TASK BRIEF: Show all lines from the records below in which the string "sfreq" is present.

PROVIDED DATA:
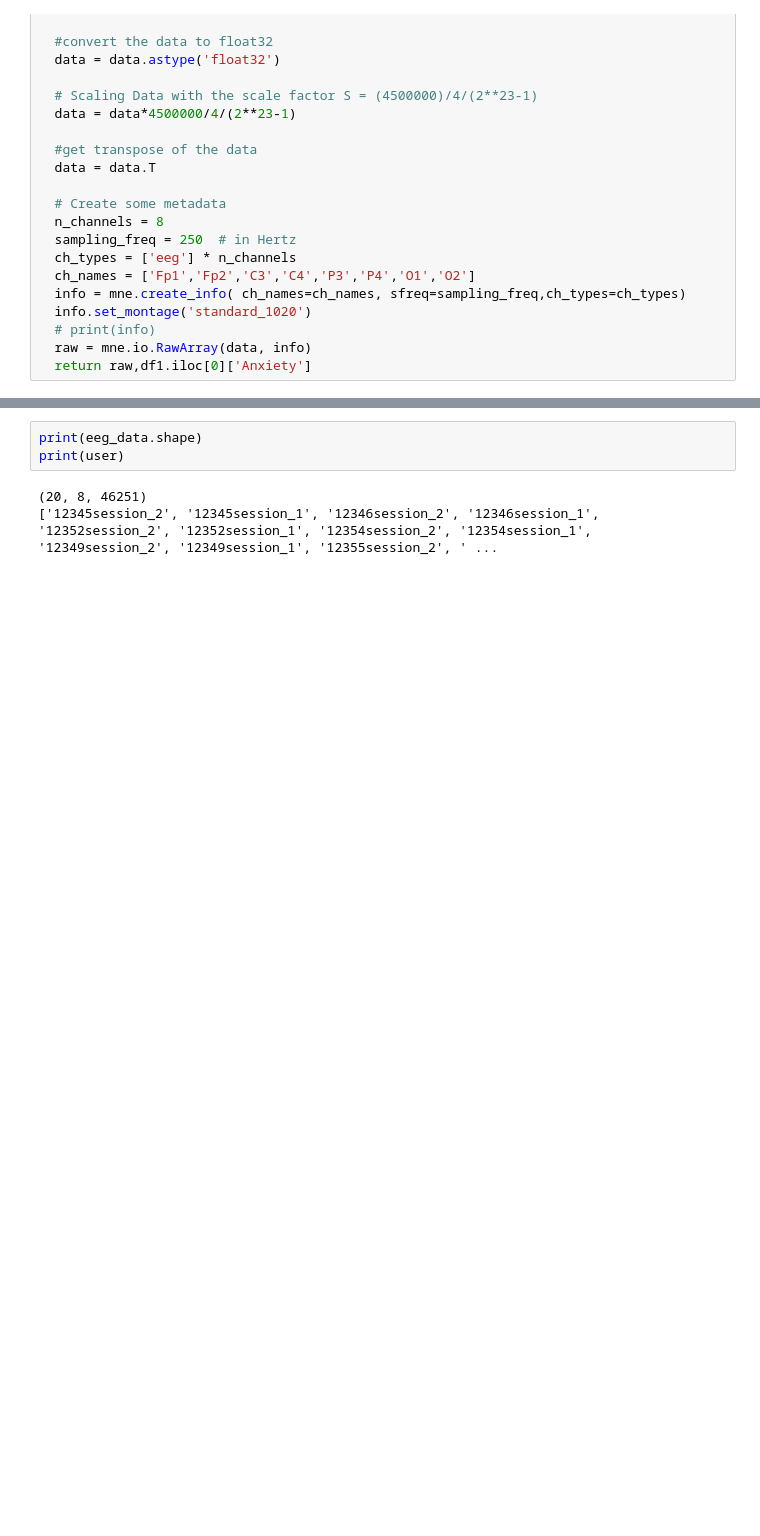
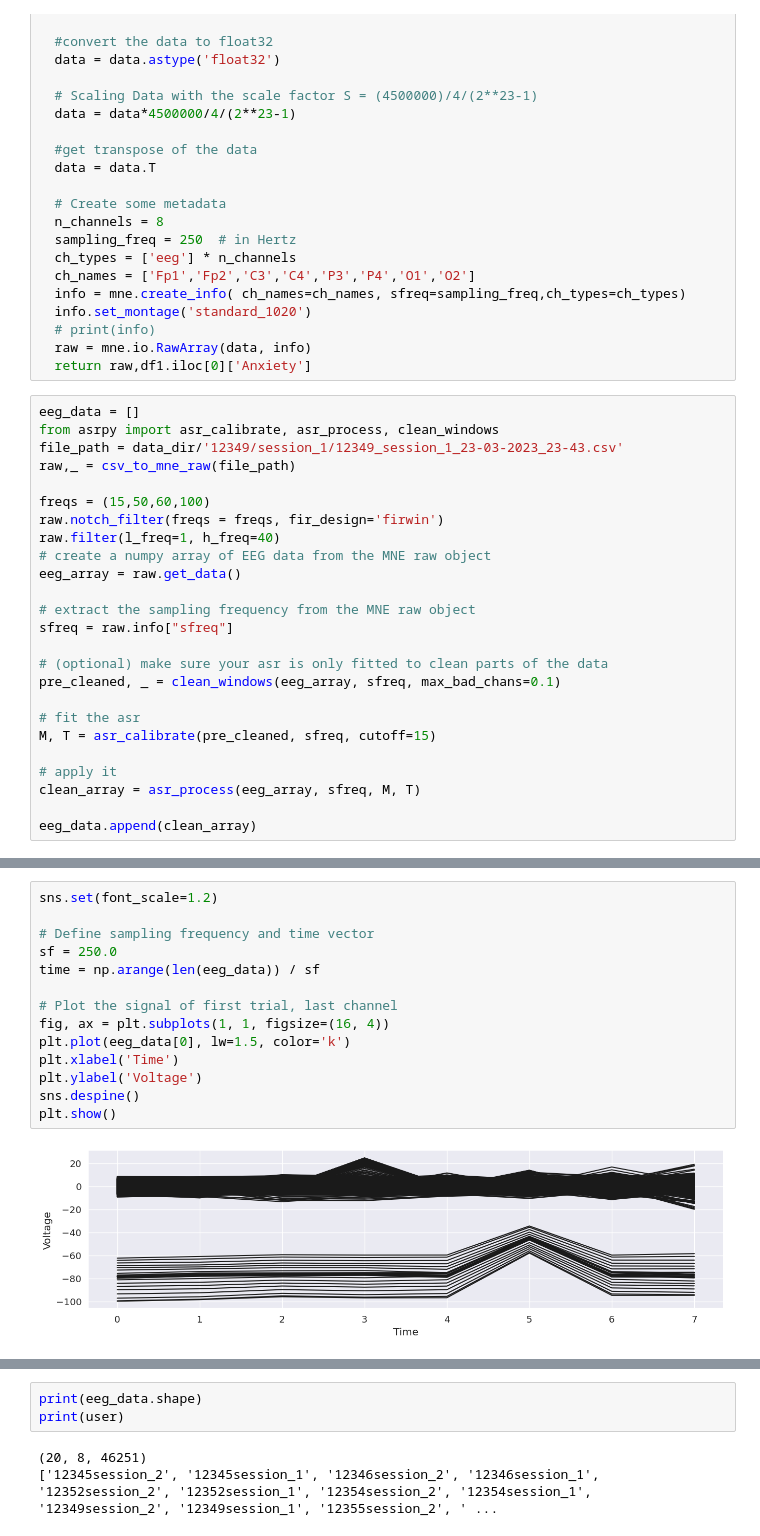
Before and after one commit to abhishek-topwal/OpenBCI_DataAnlaysis, a Jupyter notebook: anx_data_analysis.ipynb, the cells around one changed output, grey strips where cells are left out. Saved outputs shown, nothing was run; the diff lists cells and outputs as text; blank space fills up the shorter version.

```diff
--- a/anx_data_analysis.ipynb
+++ b/anx_data_analysis.ipynb
@@ -108,3 +109,28 @@ def csv_to_mne_raw(csv_file_path):
   # print(info)
   raw = mne.io.RawArray(data, info)
   return raw,df1.iloc[0]['Anxiety']
+# %%
+eeg_data = []
+from asrpy import asr_calibrate, asr_process, clean_windows
+file_path = data_dir/'12349/session_1/12349_session_1_23-03-2023_23-43.csv'
+raw,_ = csv_to_mne_raw(file_path)
+
+freqs = (15,50,60,100)
+raw.notch_filter(freqs = freqs, fir_design='firwin')
+raw.filter(l_freq=1, h_freq=40)
+# create a numpy array of EEG data from the MNE raw object
+eeg_array = raw.get_data()
+
+# extract the sampling frequency from the MNE raw object
+sfreq = raw.info["sfreq"]
+
+# (optional) make sure your asr is only fitted to clean parts of the data
+pre_cleaned, _ = clean_windows(eeg_array, sfreq, max_bad_chans=0.1)
+
+# fit the asr
+M, T = asr_calibrate(pre_cleaned, sfreq, cutoff=15)
+
+# apply it
+clean_array = asr_process(eeg_array, sfreq, M, T)
+
+eeg_data.append(clean_array)
@@ -110,0 +167,16 @@ def csv_to_mne_raw(csv_file_path):
+# %%
+sns.set(font_scale=1.2)
+
+# Define sampling frequency and time vector
+sf = 250.0
+time = np.arange(len(eeg_data)) / sf
+
+# Plot the signal of first trial, last channel
+fig, ax = plt.subplots(1, 1, figsize=(16, 4))
+plt.plot(eeg_data[0], lw=1.5, color='k')
+plt.xlabel('Time')
+plt.ylabel('Voltage')
+sns.despine()
+plt.show()
+# %% [output]
+[figure, added]
```
Also changed, not shown: parts of 9 cells of this notebook, 21 other files.
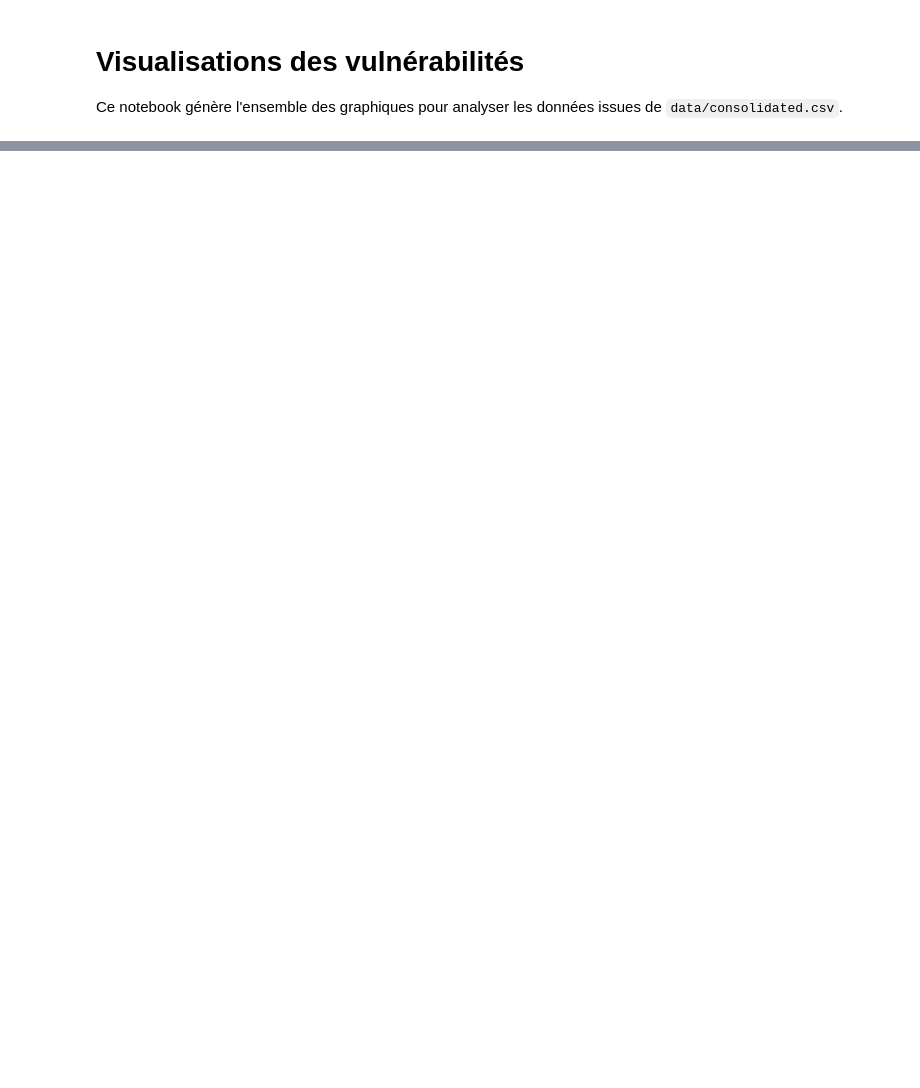
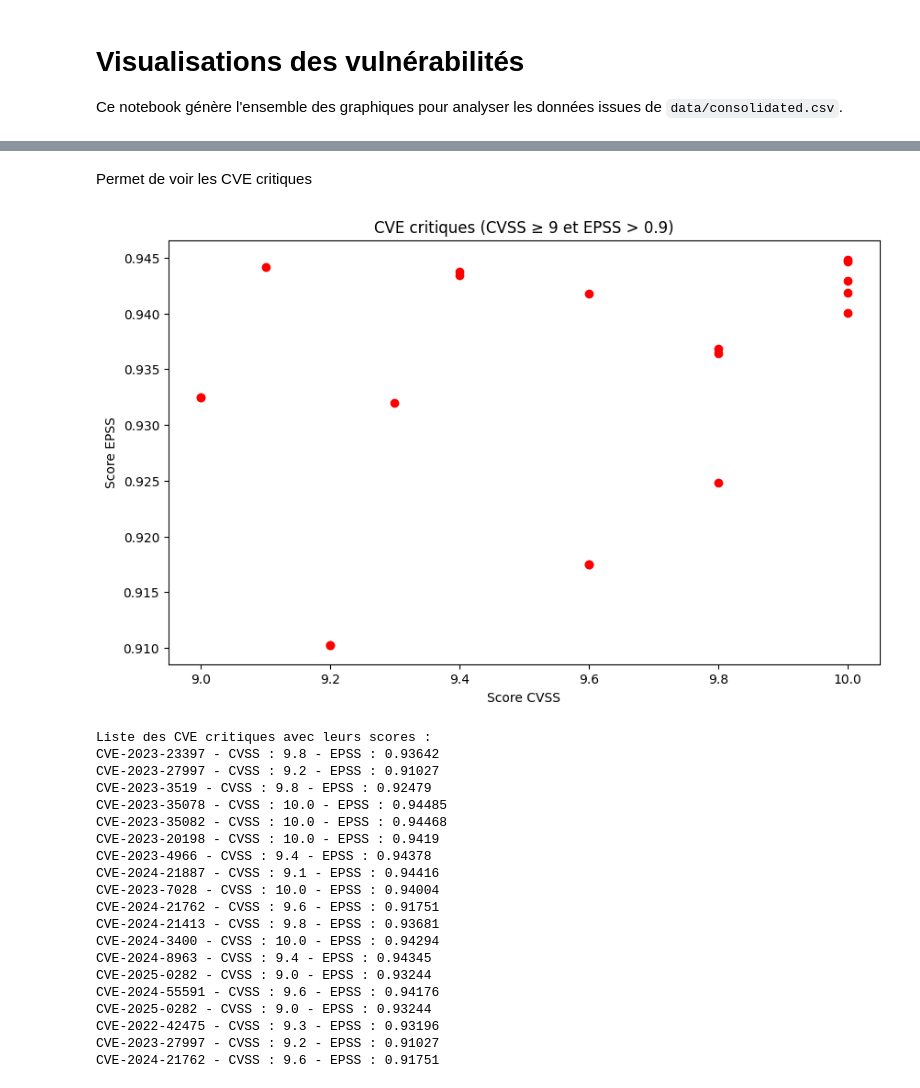
Before and after one commit to totolezozo/Project-Mastercamp, a Jupyter notebook: notebooks/visualizations.ipynb, the cells around one changed output, grey strips where cells are left out. Drawn from its saved outputs; the diff is of its cells as text; code cells hidden in the pictures; blank space fills up the shorter version.

```diff
--- a/notebooks/visualizations.ipynb
+++ b/notebooks/visualizations.ipynb
@@ -153,0 +81,37 @@ plt.show()
+# %% [markdown]
+Permet de voir les CVE critiques
+# %%
+df_critique = df[(df['cvss_score'] >= 9) & (df['epss_score'] > 0.9)]
+
+plt.figure(figsize=(10,6))
+plt.scatter(df_critique['cvss_score'], df_critique['epss_score'], color='red')
+plt.title('CVE critiques (CVSS ≥ 9 et EPSS > 0.9)')
+plt.xlabel('Score CVSS')
+plt.ylabel('Score EPSS')
+plt.show()
+
+print("Liste des CVE critiques avec leurs scores :")
+for idx, row in df_critique.iterrows():
+    print(f"{row['cve_id']} - CVSS : {row['cvss_score']} - EPSS : {row['epss_score']}")
+# %% [output]
+[figure, added]
+Liste des CVE critiques avec leurs scores :
+CVE-2023-23397 - CVSS : 9.8 - EPSS : 0.93642
+CVE-2023-27997 - CVSS : 9.2 - EPSS : 0.91027
+CVE-2023-3519 - CVSS : 9.8 - EPSS : 0.92479
+CVE-2023-35078 - CVSS : 10.0 - EPSS : 0.94485
+CVE-2023-35082 - CVSS : 10.0 - EPSS : 0.94468
+CVE-2023-20198 - CVSS : 10.0 - EPSS : 0.9419
+CVE-2023-4966 - CVSS : 9.4 - EPSS : 0.94378
+CVE-2024-21887 - CVSS : 9.1 - EPSS : 0.94416
+CVE-2023-7028 - CVSS : 10.0 - EPSS : 0.94004
+CVE-2024-21762 - CVSS : 9.6 - EPSS : 0.91751
+CVE-2024-21413 - CVSS : 9.8 - EPSS : 0.93681
+CVE-2024-3400 - CVSS : 10.0 - EPSS : 0.94294
+CVE-2024-8963 - CVSS : 9.4 - EPSS : 0.94345
+CVE-2025-0282 - CVSS : 9.0 - EPSS : 0.93244
+CVE-2024-55591 - CVSS : 9.6 - EPSS : 0.94176
+CVE-2025-0282 - CVSS : 9.0 - EPSS : 0.93244
+CVE-2022-42475 - CVSS : 9.3 - EPSS : 0.93196
+CVE-2023-27997 - CVSS : 9.2 - EPSS : 0.91027
+CVE-2024-21762 - CVSS : 9.6 - EPSS : 0.91751
```
Also changed, not shown: parts of 27 cells of this notebook, 2 other files.
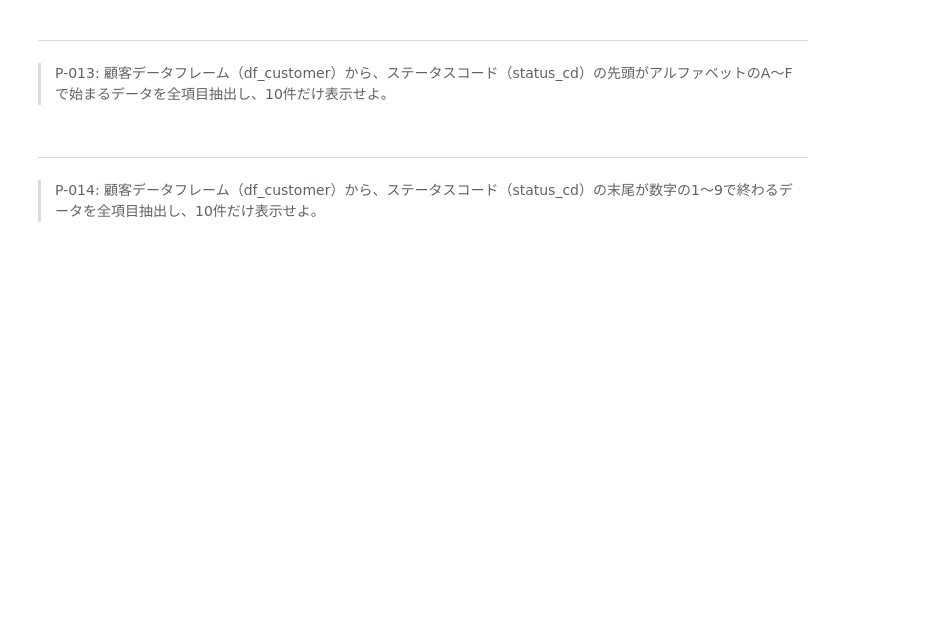
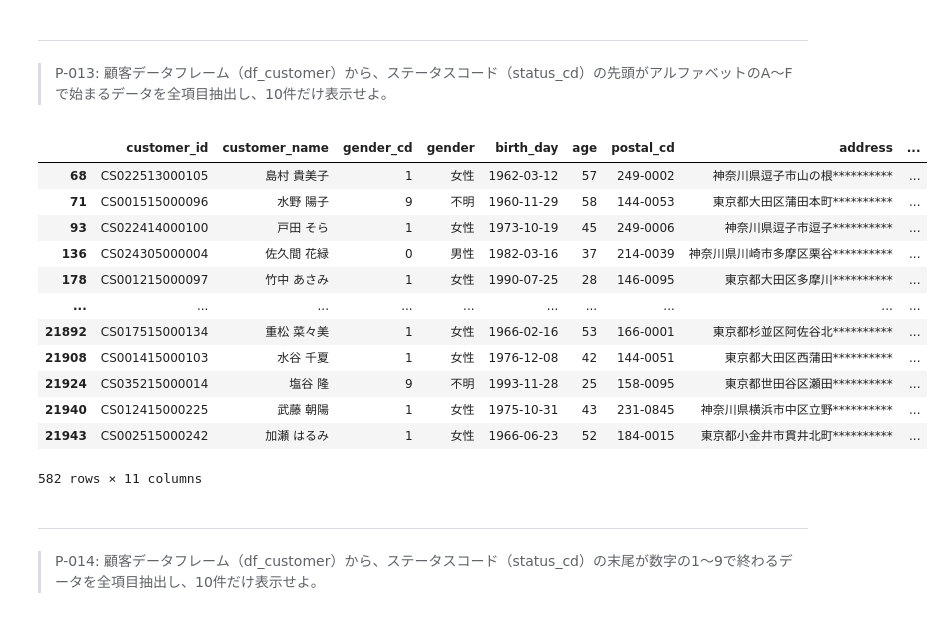
Before and after one commit to shgtkshruch/100knocks-preprocess, a Jupyter notebook: docker/work/preprocess_knock_Python.ipynb, the cells around one changed output. Drawn from its saved outputs; the diff is of its cells as text; code cells hidden in the pictures; blank space fills up the shorter version.

```diff
--- a/docker/work/preprocess_knock_Python.ipynb
+++ b/docker/work/preprocess_knock_Python.ipynb
@@ -273,6 +273,22 @@ df_store.query('address.str.contains("横浜市")', engine='python')
 # %% [markdown]
 ---
 > P-013: 顧客データフレーム（df_customer）から、ステータスコード（status_cd）の先頭がアルファベットのA〜Fで始まるデータを全項目抽出し、10件だけ表示せよ。
+# %%
+df_customer.query('status_cd.str.startswith("A")', engine='python')
+# %% [output]
+|  | customer_id | customer_name | gender_cd | gender | birth_day | age | postal_cd | address | ... |
+| 68 | CS022513000105 | 島村 貴美子 | 1 | 女性 | 1962-03-12 | 57 | 249-0002 | 神奈川県逗子市山の根********** | ... |
+| 71 | CS001515000096 | 水野 陽子 | 9 | 不明 | 1960-11-29 | 58 | 144-0053 | 東京都大田区蒲田本町********** | ... |
+| 93 | CS022414000100 | 戸田 そら | 1 | 女性 | 1973-10-19 | 45 | 249-0006 | 神奈川県逗子市逗子********** | ... |
+| 136 | CS024305000004 | 佐久間 花緑 | 0 | 男性 | 1982-03-16 | 37 | 214-0039 | 神奈川県川崎市多摩区栗谷********** | ... |
+| 178 | CS001215000097 | 竹中 あさみ | 1 | 女性 | 1990-07-25 | 28 | 146-0095 | 東京都大田区多摩川********** | ... |
+| ... | ... | ... | ... | ... | ... | ... | ... | ... | ... |
+| 21892 | CS017515000134 | 重松 菜々美 | 1 | 女性 | 1966-02-16 | 53 | 166-0001 | 東京都杉並区阿佐谷北********** | ... |
+| 21908 | CS001415000103 | 水谷 千夏 | 1 | 女性 | 1976-12-08 | 42 | 144-0051 | 東京都大田区西蒲田********** | ... |
+| 21924 | CS035215000014 | 塩谷 隆 | 9 | 不明 | 1993-11-28 | 25 | 158-0095 | 東京都世田谷区瀬田********** | ... |
+| 21940 | CS012415000225 | 武藤 朝陽 | 1 | 女性 | 1975-10-31 | 43 | 231-0845 | 神奈川県横浜市中区立野********** | ... |
+| 21943 | CS002515000242 | 加瀬 はるみ | 1 | 女性 | 1966-06-23 | 52 | 184-0015 | 東京都小金井市貫井北町********** | ... |
+582 rows × 11 columns
 # %% [markdown]
 ---
 > P-014: 顧客データフレーム（df_customer）から、ステータスコード（status_cd）の末尾が数字の1〜9で終わるデータを全項目抽出し、10件だけ表示せよ。
```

ANSWER:
+sfreq = raw.info["sfreq"]
+pre_cleaned, _ = clean_windows(eeg_array, sfreq, max_bad_chans=0.1)
+M, T = asr_calibrate(pre_cleaned, sfreq, cutoff=15)
+clean_array = asr_process(eeg_array, sfreq, M, T)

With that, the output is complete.